Palestinian and the Black American freedom struggles

fletcher
Knowing of my concern about justice for the Palestinians, a friend sent me a link the other day regarding Palestine and Black America. (http://www.tabletmag.com/jewish-news-and-politics/180382/students-justice-palestine#undefined)
 
The essence of this piece is the author’s allegation that Palestinians cannot and should not compare their struggle to that of the African-American struggle for justice. Actually, there is nothing new in this piece. Those who oppose justice for the Palestinians regularly drag out quotes from various historic African-American leaders in order to attempt to make their case.

Democrats’ smart butt white boys syndrome

curry
In 1984, former UN Ambassador Andrew Young described the inner circle of Democratic presidential nominee Walter Mondale as “smart a– White boys” who thought they knew everything.  Obviously, they didn’t because Mondale lost the general election by a large margin to Ronald Reagan.
 
Knowing that in a president’s second-term the party in power usually loses 29 House seats, along with the real possibility of Democrats losing control of the Senate this year, some party leaders are trying to give the appearance they are in control and Democrats will buck that historical voting trend.

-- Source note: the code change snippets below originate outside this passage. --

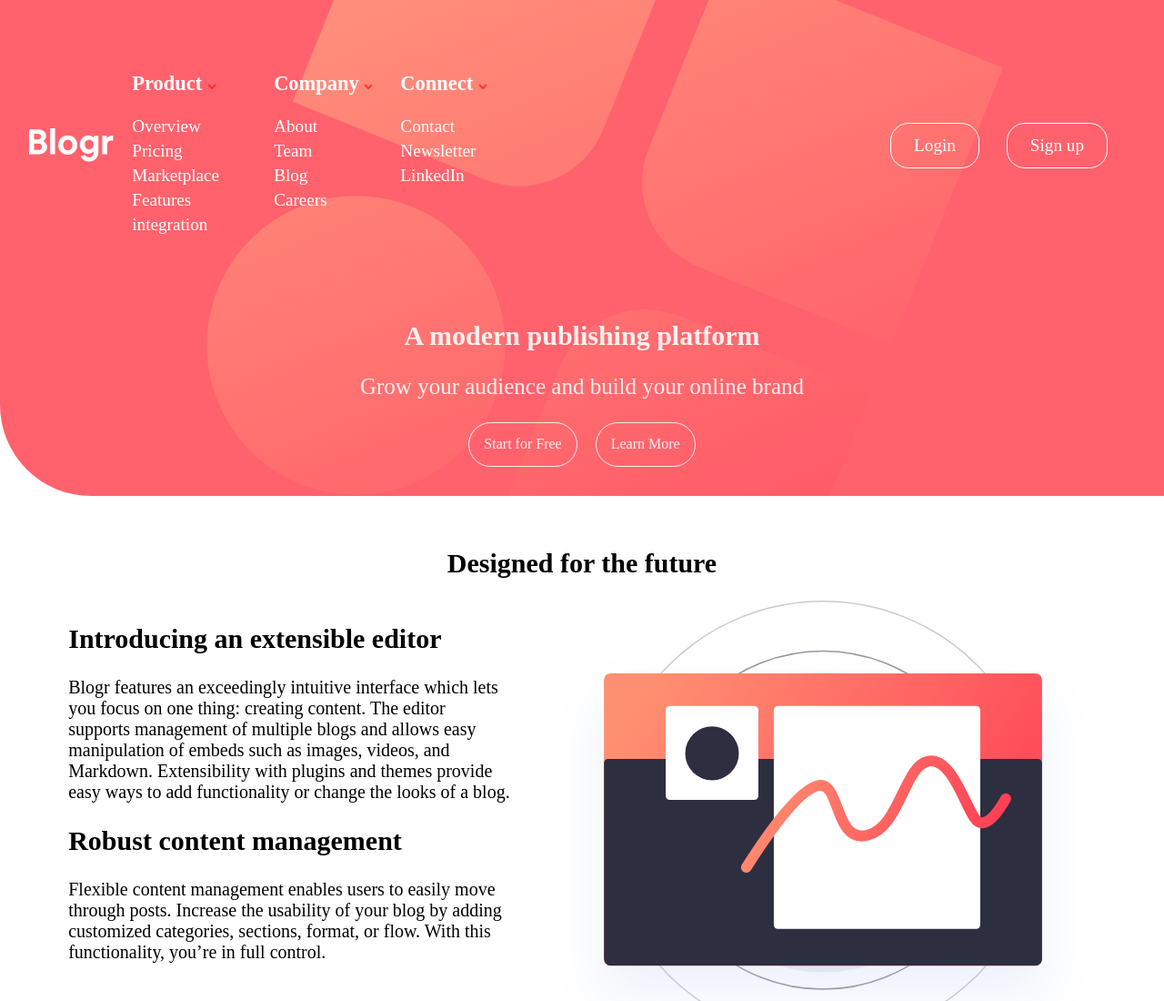
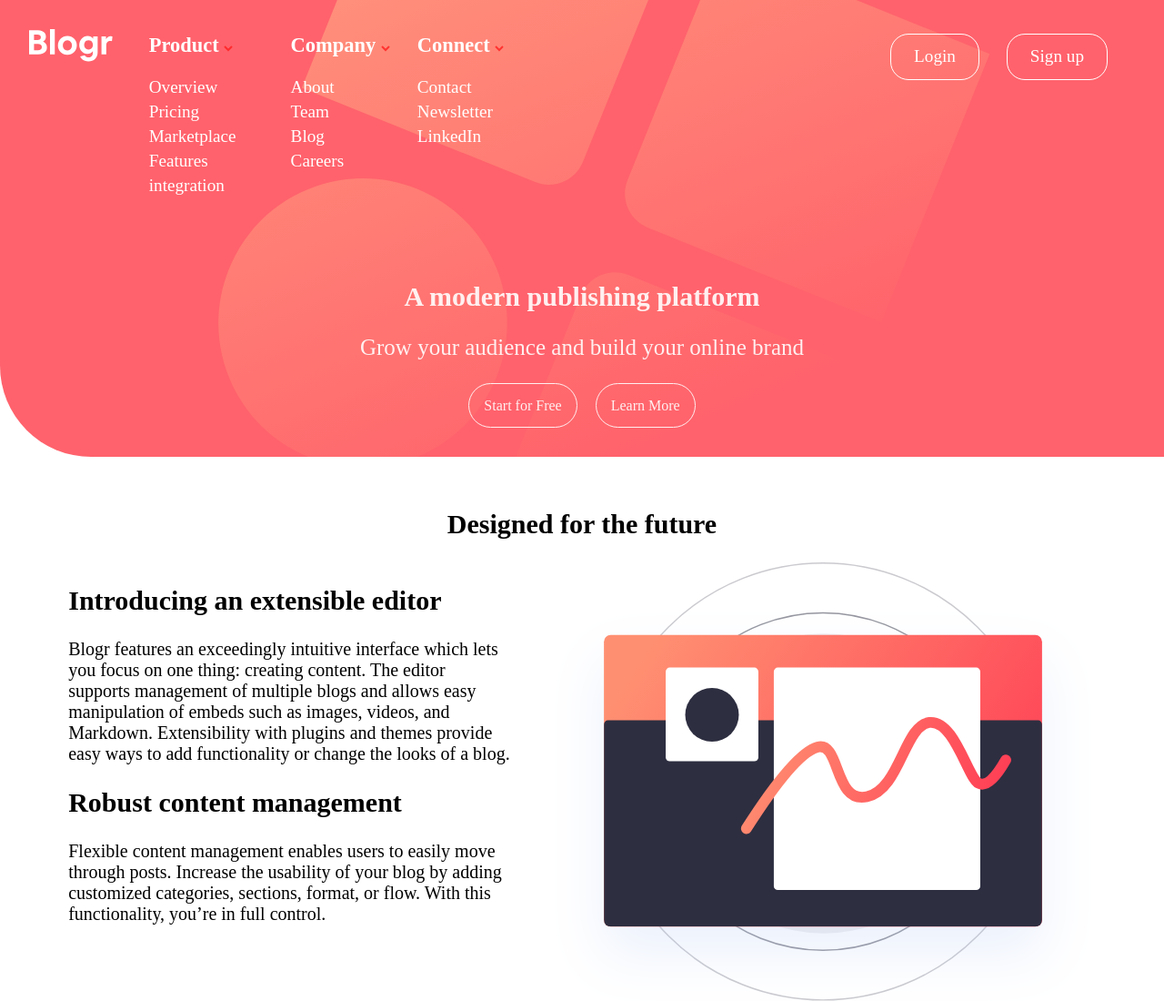
Before and after one commit to habtew/blogr-landing-page, a plain HTML site: page index.html in a window 1280 px wide. Shown: the top 1100 px of the page at 91% size. Drawn offline with Linux system fonts and the light colour scheme.

Commit message:
fixed issues in header

```diff
--- a/style.css
+++ b/style.css
@@ -50,7 +50,7 @@ img{
 
     /* header*/
 
-    header {
+    header{
         /* display: flex;
         align-items: center;
         flex-direction: column; */
@@ -59,9 +59,9 @@ img{
         background-repeat:no-repeat;
         background-position: center center;
         /* background-size:cover; */
-        background-blend-mode: inherit;
+        background-blend-mode:lighten;
         border-bottom-left-radius: 100px;
-
+        background-size: cover;
 
     }
 
@@ -317,6 +317,7 @@ footer{
         max-width: 550px;
         margin: 0 auto;
     }
+
 }
 
 
@@ -328,9 +329,14 @@ footer{
         text-align: left;
     }
     /* header*/
+    header{
+        background-image: url('./images/bg-pattern-intro-desktop.svg');
+        /* background-size: cover; */
+    }
+
     header .container{
         display: flex;
-        align-items: center;
+        align-items: flex-start;
         flex-direction: row;
     }
     header .container .mobile-humb-cont{
@@ -345,12 +351,18 @@ footer{
         /* margin-right: 20px; */
         justify-content: space-around;
         width: 100%;
-        align-items: center;
+        align-items: flex-start;
         flex-direction: row;
         color: white;
-        background: transparent
+        background-color: inherit;
+        margin-top: 0;
+        margin-left: 20px;
+    }
 
+    header nav h3{
+        margin-top: 0;
     }
+
     header nav li{
         margin-right: 30px;
     }
```
Also changed, not shown: index.html (indentation only).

Dems, GOP looking for black, minority turnout

election
BOSTON – With control of the House and Senate up for grabs, Democrats are looking to minority voters – especially black voters who heavily supported President Barack Obama – to turn out and help them forestall a Republican takeover of Congress this November.
 
Democrats are pushing hard and early to encourage black and Hispanic voters to show up in November, driven in part by fears of a drop-off since Obama won't be on the ballot. Republicans, meanwhile, are seeking to elevate their party's profile in minority communities to let voters know that the GOP is a viable option.